What has salience to do with it?
In the third week of my reading class, we read this recent paper
Dennison, J. (2020). How issue salience explains the rise of the populist right in western europe. International Journal of Public Opinion Research, 32(3), 397–420. http://dx.doi.org/10.1093/ijpor/edz022
The author argues that various explanations for radical right support are all linked to the salience of their issues (first and foremost immigration).
What we liked
The students (and I) thought this was an interesting new approach to an already crowded (but still interesting) field. Students found the text accessible and well-structured, liked the models (particularly the presentation of the fixed effects approach, which was new to most of them) and the literature review. They also said the benefited from the carefully written introduction and the extensive conclusions.
What we did not like so much
There was not much we did not like, but some minor points were raised. The figures were less than perfectly readable. The argument for aggregating individual data was not immediately obvious (but became clear once we discussed the alternatives). Students would have liked some explanations re the random effects specification and asked for replication data.

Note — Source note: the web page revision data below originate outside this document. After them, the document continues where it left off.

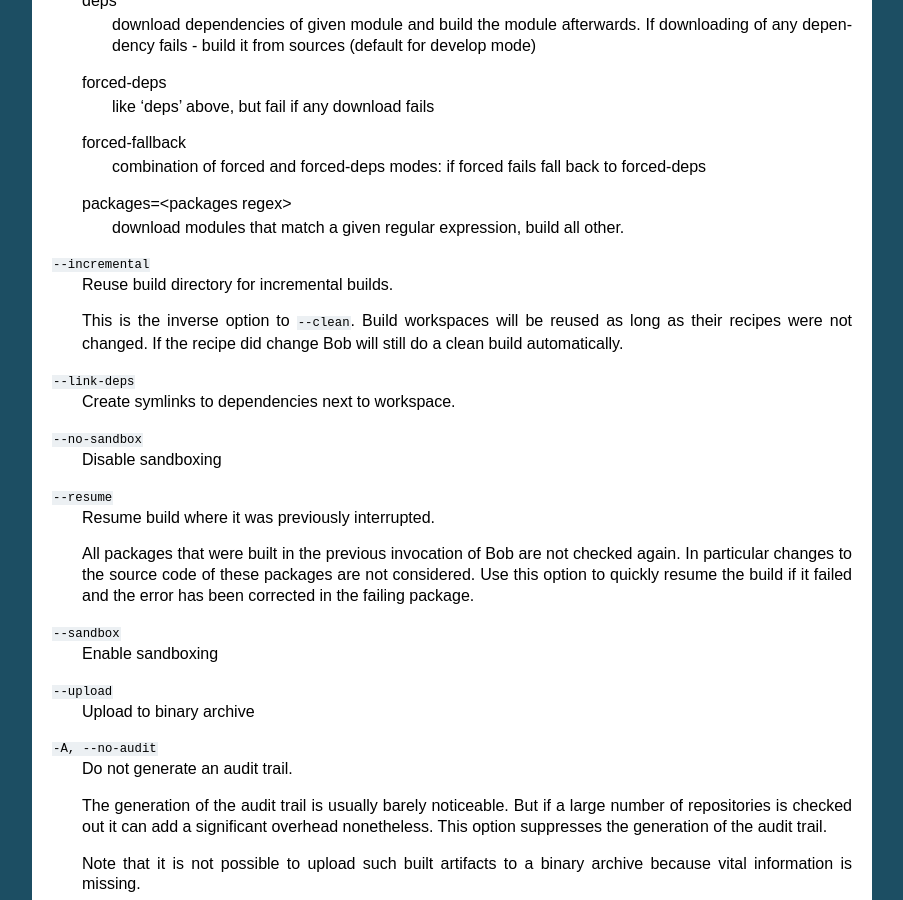
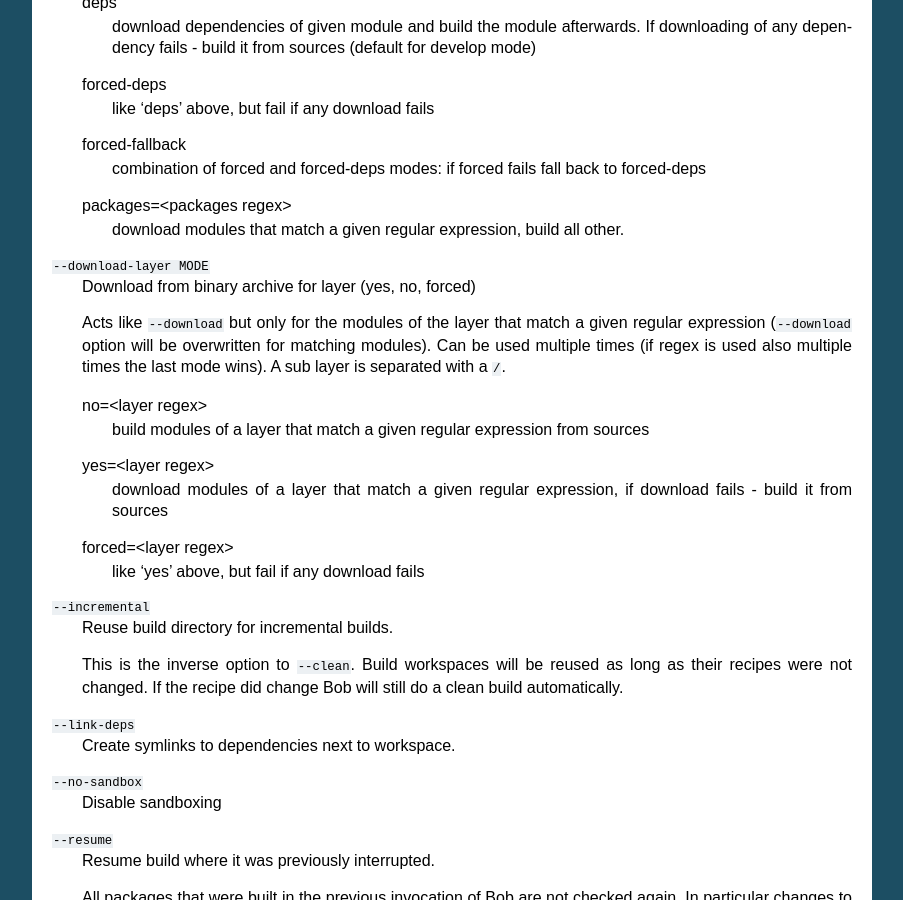
Before and after one commit to BobBuildTool/bob, a Sphinx documentation site: the page built from doc/manpages/bob-dev.rst, in a window 1280 px wide and 900 px high, scrolled down 2447 px. Shown: the whole window, without its empty margins (198-1101 px from the left). Built offline with Sphinx 7.4.7, drawn with Linux system fonts in a browser that asks for light colours; formulas are drawn with MathJax 3; the version number could not be read and is left out; some of the changed text lies outside the part shown.

Commit message:
builder: add option to handle download of deps in layers
With --download-layer [yes|no|forced]=<regex> the download of modules of layers matching the regex can be configured separately.

```diff
--- a/doc/manpages/bob-build-dev.rst
+++ b/doc/manpages/bob-build-dev.rst
@@ -14,8 +14,8 @@ Options
 
     This option will just make sure that the sources of matching packages are
     checked out. Bob will still try to find matching binary artifacts to skip
-    the actual compilation of these packages. See the ``--download`` option
-    to control what is built and what is downloaded.
+    the actual compilation of these packages. See the ``--download`` and
+    ``--download-layer`` option to control what is built and what is downloaded.
 
 ``--audit``
     Generate an audit trail when building.
@@ -73,6 +73,22 @@ Options
       forced-deps
     packages=<packages regex>
       download modules that match a given regular expression, build all other.
+
+``--download-layer MODE``
+    Download from binary archive for layer (yes, no, forced)
+
+    Acts like ``--download`` but only for the modules of the layer that match a
+    given regular expression (``--download`` option will be overwritten for
+    matching modules).
+    Can be used multiple times (if regex is used also multiple times the last mode wins).
+    A sub layer is separated with a ``/``.
+
+    no=<layer regex>
+      build modules of a layer that match a given regular expression from sources
+    yes=<layer regex>
+      download modules of a layer that match a given regular expression, if download fails - build it from sources
+    forced=<layer regex>
+      like 'yes' above, but fail if any download fails
 
 ``--incremental``
     Reuse build directory for incremental builds.
--- a/doc/manpages/bob-build.rst
+++ b/doc/manpages/bob-build.rst
@@ -20,7 +20,7 @@ Synopsis
               [--clean | --incremental] [--always-checkout RE] [--resume]
               [-q] [-v] [--no-logfiles] [-D DEFINES] [-c CONFIGFILE]
               [-e NAME] [-E] [-M META] [--upload] [--link-deps]
-              [--no-link-deps] [--download MODE] [--sandbox | --no-sandbox]
+              [--no-link-deps] [--download MODE] [--download-layer MODE] [--sandbox | --no-sandbox]
               [--clean-checkout]
               PACKAGE [PACKAGE ...]
 
--- a/doc/manpages/bob-dev.rst
+++ b/doc/manpages/bob-dev.rst
@@ -20,8 +20,8 @@ Synopsis
             [--clean | --incremental] [--always-checkout RE] [--resume]
             [-q] [-v] [--no-logfiles] [-D DEFINES] [-c CONFIGFILE]
             [-e NAME] [-E] [-M META] [--upload] [--link-deps]
-            [--no-link-deps] [--download MODE] [--sandbox | --no-sandbox]
-            [--clean-checkout]
+            [--no-link-deps] [--download MODE] [--download-layer MODE]
+            [--sandbox | --no-sandbox] [--clean-checkout]
             PACKAGE [PACKAGE ...]
 
 Description
--- a/doc/manual/configuration.rst
+++ b/doc/manual/configuration.rst
@@ -2146,6 +2146,8 @@ destination     ``--destination``      String (Path)
 download        ``--download``         String (``yes``, ``no``, ``deps``, ``forced``,
                                        ``forced-deps``, ``forced-fallback`` or
                                        ``packages=<packages>``)
+download-layer  ``--download-layer``   String (``yes=<layer>``, ``no=<layer>``,
+                                       ``forced=<layer>)
 force           ``-f``                 Boolean
 link_deps       ``--[no-]link-deps``   Boolean
 no_deps         ``-n``                 Boolean
```
Also changed, not shown: 14 other files.
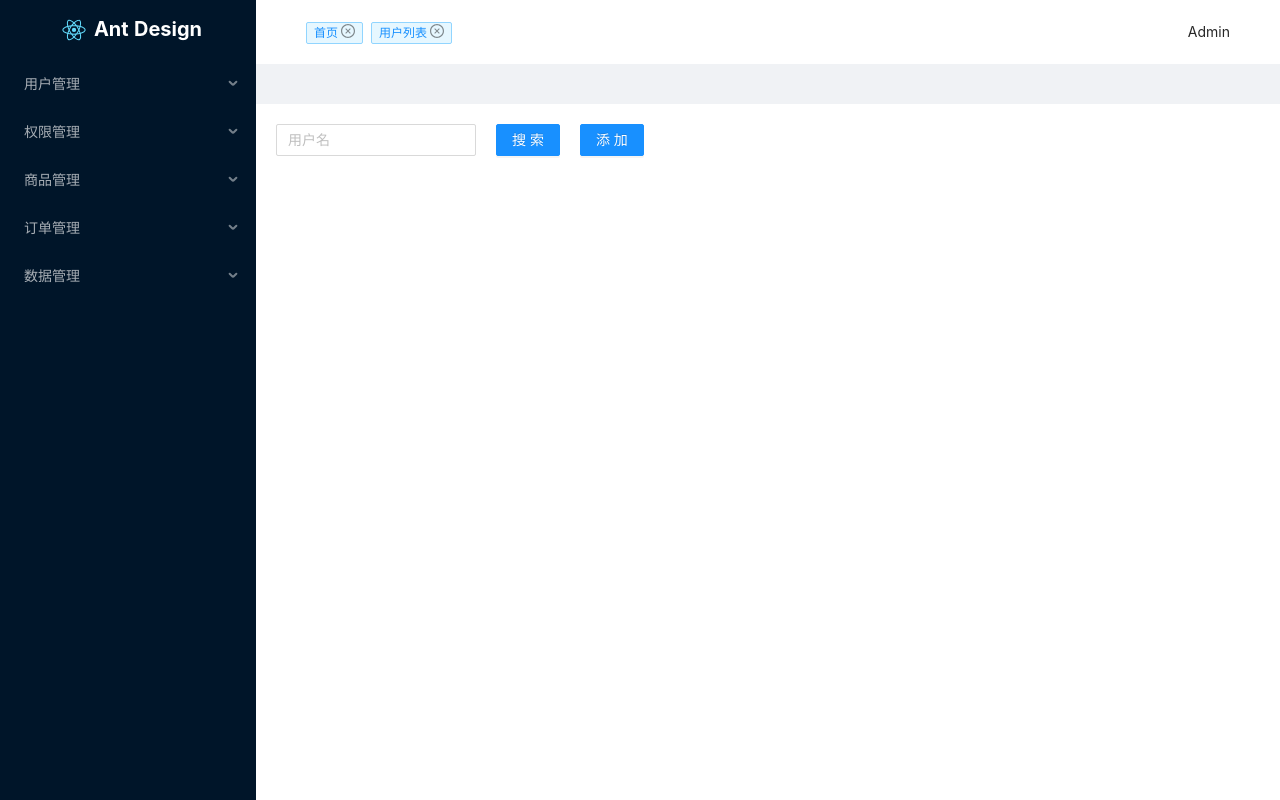
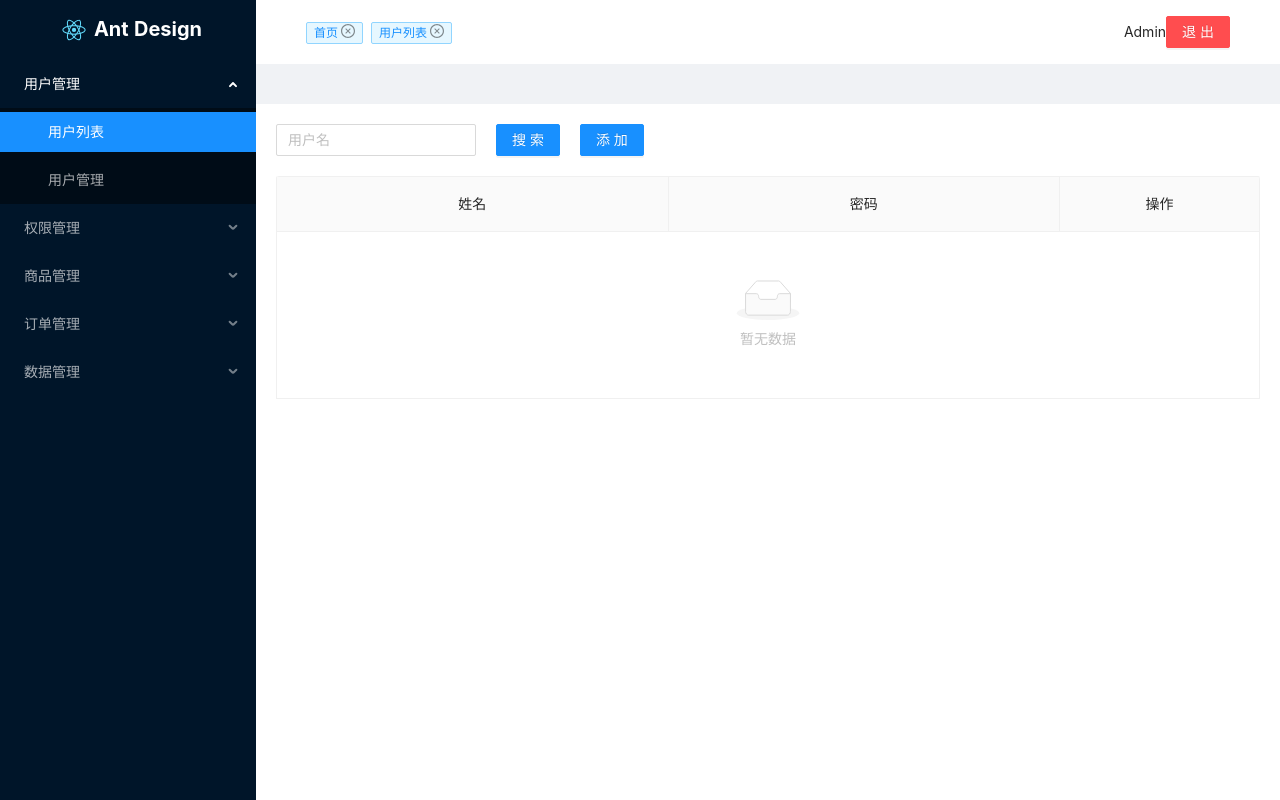
Before and after one commit to chengzhao123/react18-antd, a React app: page /#/user/userList in a window 1280 px wide. Before the commit this address led to /#/data/dataManager. Built offline with nearby package versions, Linux system fonts and the light colour scheme.

Commit message:
增加用户列表，弹出框，新增

```diff
--- a/src/component/menu/index.jsx
+++ b/src/component/menu/index.jsx
@@ -1,11 +1,14 @@
 import React, {useState} from "react"
 import { Menu } from "antd"
-import { useNavigate} from "react-router-dom"
+import { useNavigate, useLocation } from "react-router-dom"
 
 
 export default function MenuCom(props) {
     const navigate = useNavigate()
-    const [openKey, setOpenKey] = useState([''])
+    const location = useLocation()
+    const defaultSelectedKeys = location.pathname
+    const defaultOpenKeys = defaultSelectedKeys.split('/').length > 2 ? '/' + defaultSelectedKeys.split('/')[1] : defaultSelectedKeys
+    const [openKey, setOpenKey] = useState([defaultOpenKeys])
     function changeRouter(e) {
         navigate(e.key)
     }
@@ -15,10 +18,11 @@ export default function MenuCom(props) {
         } else {
             setOpenKey([''])
         }
-
     }
     return (
         <Menu
+            defaultOpenKeys = {defaultOpenKeys}
+            defaultSelectedKeys = {defaultSelectedKeys}
             openKeys = {openKey}
             theme={props.theme}
             items={props.showMenuList}
--- a/src/component/nav/index.jsx
+++ b/src/component/nav/index.jsx
@@ -1,7 +1,9 @@
 import React from 'react'
-import { Breadcrumb, Tag } from 'antd'
+import { useNavigate } from 'react-router-dom'
+import { Breadcrumb, Button, Tag } from 'antd'
 import { CloseCircleOutlined } from '@ant-design/icons'
 export default function Nav(props) {
+  const navigate = useNavigate()
     return (
         <div className="navDiv">
             <Breadcrumb separator="">
@@ -21,7 +23,10 @@ export default function Nav(props) {
                     <Tag closable color="processing" closeIcon={<CloseCircleOutlined />}>用户列表</Tag>
                 </Breadcrumb.Item>
             </Breadcrumb>
-            <div>Admin</div>
+            <div>
+              <span>Admin</span>
+              <Button onClick={() => navigate('/')} type='danger'>退出</Button>
+            </div>
         </div>
     )
 }
--- a/src/page/dashBoard/index.jsx
+++ b/src/page/dashBoard/index.jsx
@@ -10,7 +10,7 @@ const { Header, Sider, Content } = Layout
 function getMenuList(list, arr) {
     list.map(itemOne => {
         if (!itemOne.hidden) {
-            if (itemOne.children && itemOne.children.length) {
+            if (itemOne.children && itemOne.children.length > 0) {
                 arr.push({ key: itemOne.path, label: itemOne.title, children: [] })
                 return getMenuList(itemOne.children, arr[arr.length - 1].children)
             }
--- a/src/page/login/index.jsx
+++ b/src/page/login/index.jsx
@@ -2,19 +2,22 @@
  * 登录界面
  */
 import React from "react"
-import { Button, Form, Input } from 'antd';
+import { Button, Form, Input } from 'antd'
+import { useNavigate } from "react-router-dom"
 export default function Login() {
   const [form] = Form.useForm()
+  const navigate = useNavigate()
   function handleClick() {
-    console.log(form.getFieldValue('name'), form.getFieldValue('password'))
+    // console.log(form.getFieldValue('name'), form.getFieldValue('password'))
     //TODO 校验密码是否正确
+    navigate('/user/userList')
   }
   const nameValid = [{ required: true, message: '账号必输' }]
   const passwordValid = [{ required: true, message: '密码必输' }]
   return (
     <div className="loginForm">
       <p className="loginTitle">任务管理系统</p>
-      <Form form={form} onFinish={handleClick} >
+      <Form form={form} onFinish={handleClick}  labelCol={{span: 4, offset: 0}}>
         <Form.Item label="账号" name='name' rules={nameValid}>
           <Input autoComplete="off" />
         </Form.Item>
--- a/src/page/userList/index.jsx
+++ b/src/page/userList/index.jsx
@@ -1,14 +1,73 @@
-import React from "react"
-import { Input, Button } from "antd"
+import React, { useState } from "react"
+import { Input, Button, Table, Modal, Form } from "antd"
 export default function Page1(props) {
-    console.log(props)
+  const [modalVisble, setVisble] = useState(false)
+  const [form] = Form.useForm()
+  const [dataSource, setDataSource] = useState([])
+  const columns = [
+    { title: '姓名', dataIndex: 'name', align: 'center' },
+    { title: '密码', dataIndex: 'password', align: 'center', render: (data, rowData) => {
+      return (
+        <div>******</div>
+      )
+    } },
+    {
+      title: '操作', dataIndex: '', align: 'center', width: 200 ,render: (e) => {
+        return (
+          <span>
+            <Button style={{ marginRight: 10 }} onClick={() => handleEdit(e)}>编辑</Button>
+            <Button type="danger">删除</Button>
+          </span>
+        )
+      }
+    }
+  ]
+  function handleEdit(e) {
+    console.log(e)
+  }
+  function handleAdd() {
+    form.resetFields()
+    setVisble(true)
+  }
+  function handleOk() {
+    form.validateFields().then(res => {
+      res.key = new Date().getTime()
+      setDataSource([...dataSource, res])
+     setVisble(false)
+    }, err => {
+      console.log('then中的' + err)
+    }).catch( err => {
+      console.log('catch中的' + err)
+    })
+  }
+  function handleCancel() {
+    setVisble(false)
+  }
   return (
     <div>
       <div>
-                <Input placeholder="用户名" style={{maxWidth: 200}} />
-                <Button type="primary" round style={{marginLeft: 20}}>搜索</Button>
-                <Button type="primary" round style={{marginLeft: 20}}>添加</Button>
+        <Input placeholder="用户名" style={{ maxWidth: 200 }} />
+        <Button type="primary" style={{ marginLeft: 20 }}>搜索</Button>
+        <Button type="primary" style={{ marginLeft: 20 }} onClick={() => handleAdd()}>添加</Button>
       </div>
+      <div style={{ marginTop: '20px' }}>
+        <Table bordered dataSource={dataSource} columns={columns} />
+      </div>
+      <Modal
+        title="新增用户"
+        visible={modalVisble}
+        onOk={() => handleOk()}
+        onCancel={() => handleCancel()}
+      >
+        <Form form={form} labelCol={{span: 4, offset: 0}}>
+          <Form.Item label="用户名" name='name' rules={[{ required: true, message: '用户名必输' }]}>
+            <Input autoComplete="off" />
+          </Form.Item>
+          <Form.Item label="密码" name='password' rules={[{ required: true, message: '密码必输' }]}>
+            <Input.Password autoComplete="off" />
+          </Form.Item>
+        </Form>
+      </Modal>
     </div>
   )
 }
```
Also changed, not shown: src/router/index.jsx (+4 -3 lines). Lines whose indentation alone changed are shown as unchanged.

We also wondered if it would have been possible/necessary to include fixed effects in the structural equation model. And finally, the students were a bit disappointed that the only case for which individual data were available was the UK, arguably an unusual case in the larger far-right landscape. But at the end of the day, we very much enjoyed reading this text.